Pimlico Plumbers Limited and another v Smith 
The term ‘gig economy’ is used to describe an environment comprised of temporary and irregular work arrangements and the decision in Pimlico Plumbers Limited and Another v Smith  is the most recent legal ruling on employment status in the gig economy. In this case, the Court of Appeal upheld that an individual was a worker and not self-employed.
The Claimant claimed that following a heart attack in January 2011, he was unfairly or wrongly dismissed by Pimlico Plumbers on 3 May 2011.
The Claimant issued a claim on 1 August 2011 alleging unfair dismissal, wrongful dismissal, entitlement to sick pay, holiday pay and arrears of pay.

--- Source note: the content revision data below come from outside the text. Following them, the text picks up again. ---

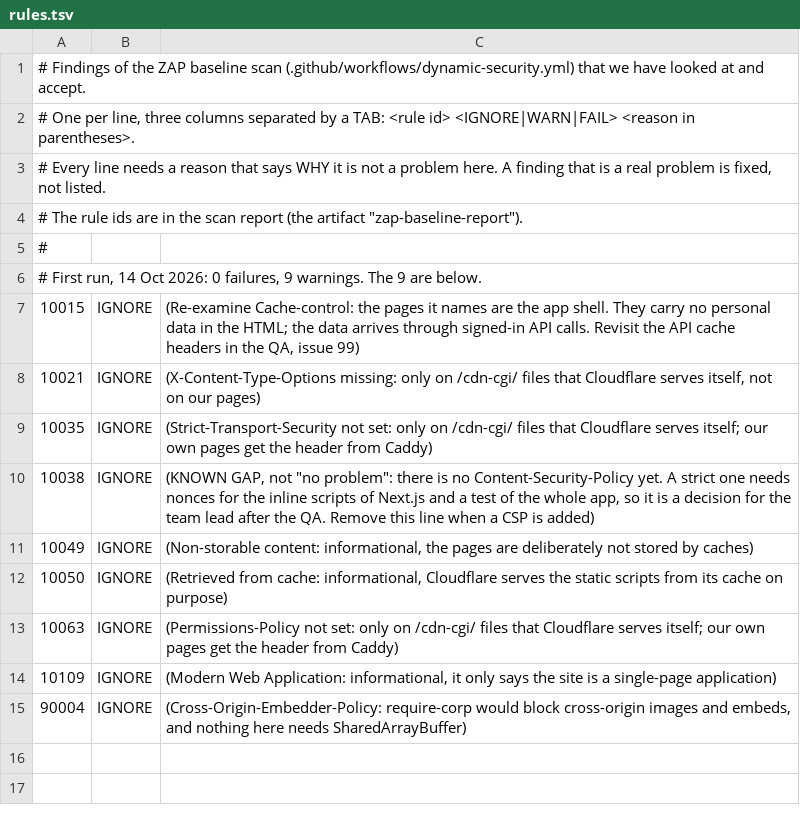
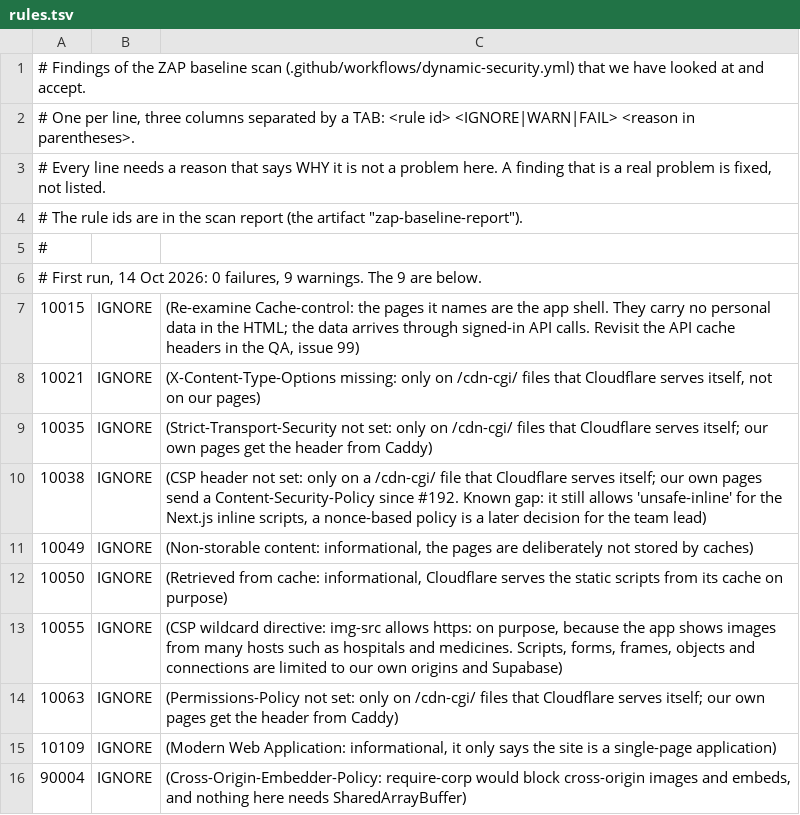
Before and after one commit to AlicanAkyol/vyana, a TSV file: .zap/rules.tsv, drawn as a sheet.

Commit message:
chore(security): accept the CSP wildcard finding of the ZAP scan (#276)
The weekly ZAP baseline failed on 21 Oct with one new warning: CSP:
Wildcard Directive [10055], 9 times. It comes from `img-src 'self' data:
blob: https:` in the CSP added in #192 (the app shows images from many
hosts).

- Accept 10055 with its reason.
- Keep 10038: it still fires once, on a /cdn-cgi/ file Cloudflare serves
itself. Reason updated: our own pages have a CSP.
- Both reasons name the known gap: `unsafe-inline` for Next.js inline
scripts.

This PR touches `.zap/**`, so the ZAP workflow runs on it and shows
whether the scan is green now.

```diff
--- a/.zap/rules.tsv
+++ b/.zap/rules.tsv
@@ -9,5 +9,6 @@
 10035	IGNORE	(Strict-Transport-Security not set: only on /cdn-cgi/ files that Cloudflare serves itself; our own pages get the header from Caddy)
-10038	IGNORE	(KNOWN GAP, not "no problem": there is no Content-Security-Policy yet. A strict one needs nonces for the inline scripts of Next.js and a test of the whole app, so it is a decision for the team lead after the QA. Remove this line when a CSP is added)
+10038	IGNORE	(CSP header not set: only on a /cdn-cgi/ file that Cloudflare serves itself; our own pages send a Content-Security-Policy since #192. Known gap: it still allows 'unsafe-inline' for the Next.js inline scripts, a nonce-based policy is a later decision for the team lead)
 10049	IGNORE	(Non-storable content: informational, the pages are deliberately not stored by caches)
 10050	IGNORE	(Retrieved from cache: informational, Cloudflare serves the static scripts from its cache on purpose)
+10055	IGNORE	(CSP wildcard directive: img-src allows https: on purpose, because the app shows images from many hosts such as hospitals and medicines. Scripts, forms, frames, objects and connections are limited to our own origins and Supabase)
 10063	IGNORE	(Permissions-Policy not set: only on /cdn-cgi/ files that Cloudflare serves itself; our own pages get the header from Caddy)
```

He also claimed direct disability discrimination and failure to make reasonable adjustments.
A pre-hearing was listed to address the employment status of the Claimant and decide on:
- whether the Claimant was an employee;
- whether the Claimant was a worker;
- whether the Claimant’s working circumstances met the definition of “employment” in section 83(2)(a) of the Equality Act 2010; or
- whether the Claimant was genuinely self-employed in business on his own account.
During the course of the Court proceedings, the Claimant acknowledged that he had filed tax returns on the basis that he was self-employed, was VAT registered and issued monthly invoices to Pimlico Plumbers for VAT purposes.
It was held that the Claimant was engaged to personally provide work for Pimlico Plumbers and no evidence was found to suggest an unfettered right to provide the services he was engaged to do through a substitute if he was unable/unwilling to do them himself. Additionally, the Claimant was required to work a normal week of 40 hours under the Company’s Procedures and Working Practices which formed part of the Claimant’s original terms of agreement in 2005 and the assumption was that it still applied following a new agreement with Pimlico Plumbers in 2009.
On the other hand, in its ruling, the Court of Appeal upheld the decision of an earlier employment tribunal that the Claimant was a worker for the purposes of the Employment Rights Act 1996, Working Time Regulations 1998 and an employee within the definition of the Equality Act 2010. In other words, it was held that Pimlico Plumbers had engaged the Claimant under a contract of personal service and as such, the Claimant had ‘worker’ status entitling him to certain rights, including, protection against unlawful deductions from wages, protection against unlawful discrimination, statutory sick pay and the statutory minimum level of paid holiday.
The Master of the Rolls commented that the relevant factors in determining whether an individual is genuinely self-employed could include a right to substitute their labour at will and the extent to which the individual is integrated into the business of the alleged employer.
Together with the recent employment tribunal decisions in the Uber and Citysprint cases (as reported in earlier newsletters), this case is another significant decision in worker status. It is clear that giving a qualified right of substitution to an individual contractor may no longer be enough. Therefore, companies must think carefully when drafting agreements with contractors. This ruling could offer greater protection for many of those who are considered as self-employed, but who are in fact workers, if one is to closely examine the working relationship in practice.
It is advisable that businesses, who are dependent on independent contractors as an essential part of their services, carefully review the status of these relationships.